- **What this task involves**
Which lines below hold the word "purple"? Report each one.

- **Items from a data source**
_____

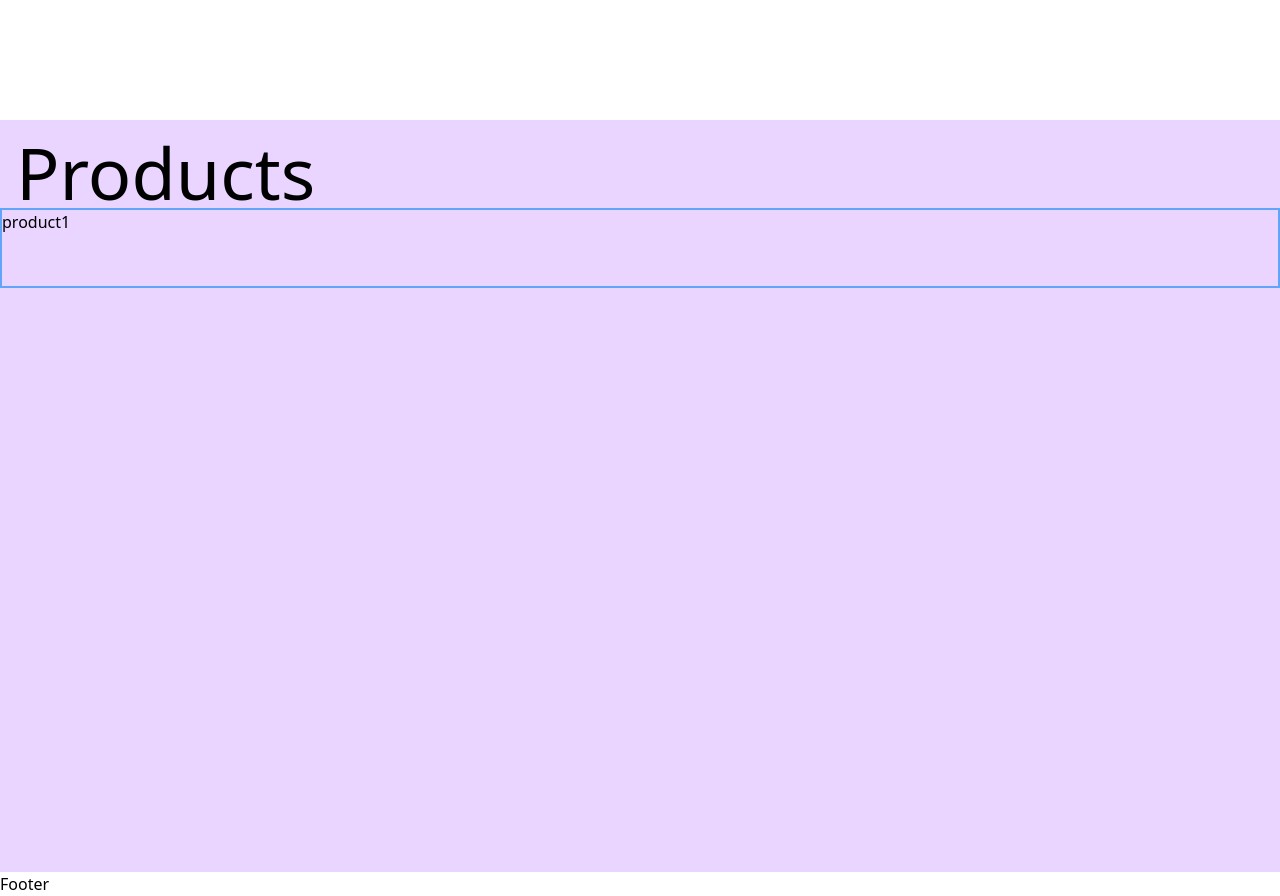
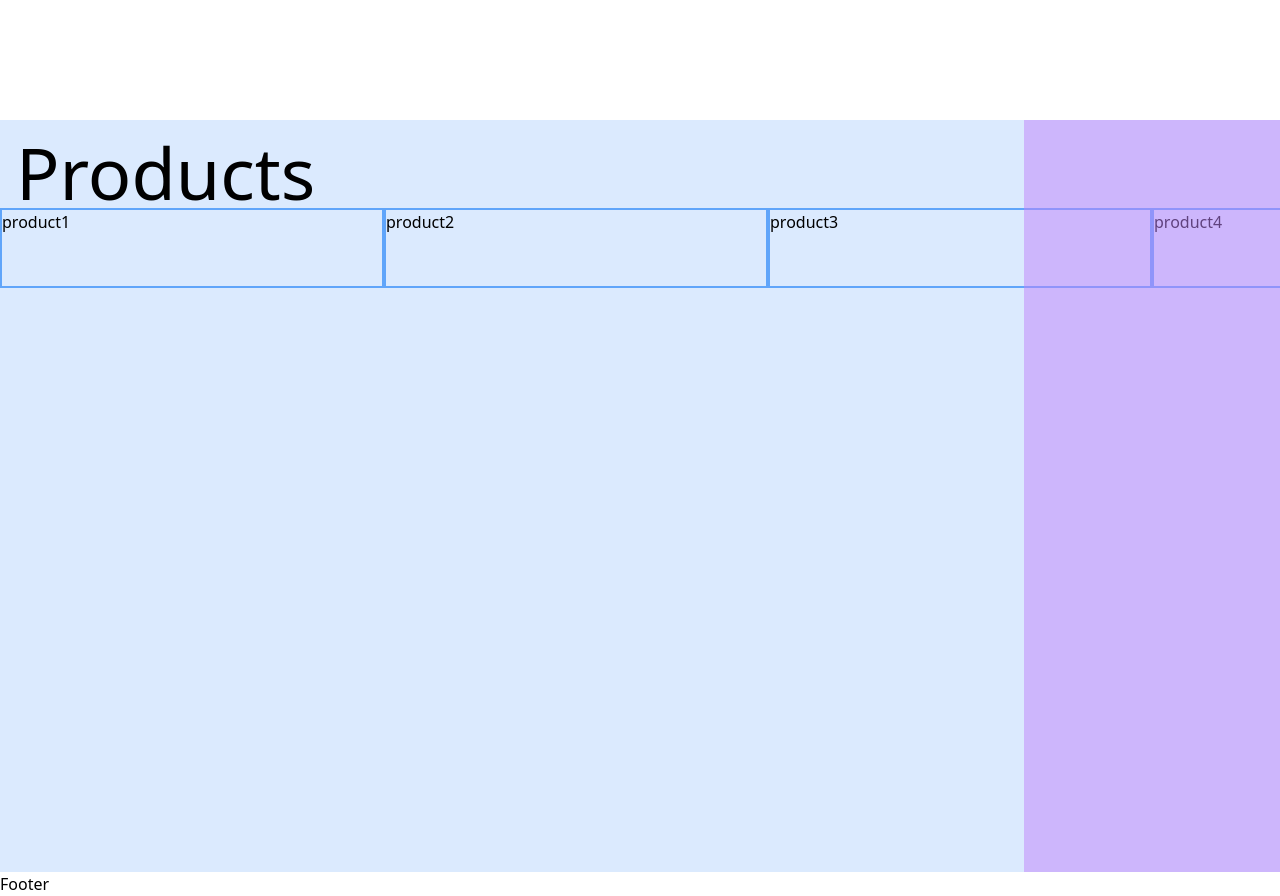
Before and after one commit to jordans-projects333/City, a Next.js app: page / in a window 1280 px wide. Shown: the part 1480-2376 px from the top of the page. Built offline with nearby package versions, Linux system fonts and the light colour scheme.

Commit message:
desktop product slider

```diff
--- a/app/components/Products/Products.jsx
+++ b/app/components/Products/Products.jsx
@@ -1,9 +1,10 @@
 'use client'
 import React, { useEffect, useRef } from 'react'
 import SlideItem from './SlideItem'
-const productTitles = ['product1', 'product2', 'product3', 'product4', 'product5']
+const productTitles = ['product1', 'product2', 'product3', 'product4', 'product5', 'product6']
 
 const Products = () => {
+    let productPage = useRef(null)
     let allSlideItems = useRef([])
     let slider = useRef(null)
     let slideContainer = useRef(null)
@@ -13,6 +14,28 @@ const Products = () => {
     let animationId = useRef(null)
     let currentIndex = useRef(0)
     let startPos = useRef(0)
+    // Hover slider
+    const slideForward = () => {
+        let scrollAmount = 0
+          const slideTimer = setInterval(function(){
+            productPage.current.scrollLeft += 15;
+            scrollAmount += 15
+            if(scrollAmount > window.innerWidth){
+            //   if(productPage.current.scrollLeft === (productPage.current.scrollWidth/2)){
+                console.log('yum')
+                  window.clearInterval(slideTimer);
+              }
+          }, 1);
+        }
+    // const slideBack = () => {
+    // let slideTimer = setInterval(function(){
+    //     slider.current.scrollLeft -= 15;
+    //     if(slider.current.scrollLeft === 0){
+    //         window.clearInterval(slideTimer);
+    //     }
+    // }, 1);
+    // }
+    // Swipe slider
     function animation() {
         slider.current.style.transform = `translateX(${currentTranslation.current}px)`
         if(isDragging.current) requestAnimationFrame(animation)
@@ -55,16 +78,17 @@ const Products = () => {
             cancelAnimationFrame(animationId.current)
         }
         // disable context menu on hold
-        window.oncontextmenu = (e) => {
-            e.preventDefault()
-            e.stopPropagation()
-            return false
-        }
+        // window.oncontextmenu = (e) => {
+        //     e.preventDefault()
+        //     e.stopPropagation()
+        //     return false
+        // }
     }, [isDragging.current])
     return (
-    <div className='lvh bg-purple-200 relative overflow-x-scroll'>
+    <div ref={productPage} className='lvh bg-purple-200 relative overflow-x-hidden md:overflow-x-auto md:bg-blue-100'>
+        <div className='hidden md:block bg-purple-400/50 absolute right-0 h-[100%] w-[20vw] top-0' onMouseOver={() => slideForward()}></div>
         <h3 className=" text-7xl whitespace-nowrap mt-4 ml-4 crab top-0">Products</h3>
-        <div ref={slideContainer} className="w-[100vw] overflow-x-hidden">
+        <div ref={slideContainer} className="w-[100vw] lg:w-[auto]">
             <div ref={slider} className='flex duration-500'>
                 {productTitles.map((object, i) => <SlideItem obj={object} key={i} index={i} refFunction={addToSlideItems} touchStart={touchStart} touchEnd={touchEnd} touchMove={touchMove}/>)}
             </div>
--- a/app/components/Products/SlideItem.jsx
+++ b/app/components/Products/SlideItem.jsx
@@ -3,7 +3,7 @@ import React from 'react'
 const SlideItem = ({obj, refFunction, touchStart, index, touchEnd, touchMove}) => {
   return (
     // image draggable = false onDragStart={(e) => e.preventDefault()}
-    <div ref={refFunction} className='w-[100vw] flex-shrink-0 h-[5rem] border-2 border-blue-400' onTouchStart={(e) => touchStart(e)} onTouchEnd={() => touchEnd()} onTouchMove={(e) => touchMove(e)}>{obj}</div>
+    <div ref={refFunction} className='w-[100vw] md:w-[30vw] flex-shrink-0 h-[5rem] border-2 border-blue-400' onTouchStart={(e) => touchStart(e)} onTouchEnd={() => touchEnd()} onTouchMove={(e) => touchMove(e)}>{obj}</div>
   )
 }
 
```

_____

- **Output below**
-    <div className='lvh bg-purple-200 relative overflow-x-scroll'>
+    <div ref={productPage} className='lvh bg-purple-200 relative overflow-x-hidden md:overflow-x-auto md:bg-blue-100'>
+        <div className='hidden md:block bg-purple-400/50 absolute right-0 h-[100%] w-[20vw] top-0' onMouseOver={() => slideForward()}></div>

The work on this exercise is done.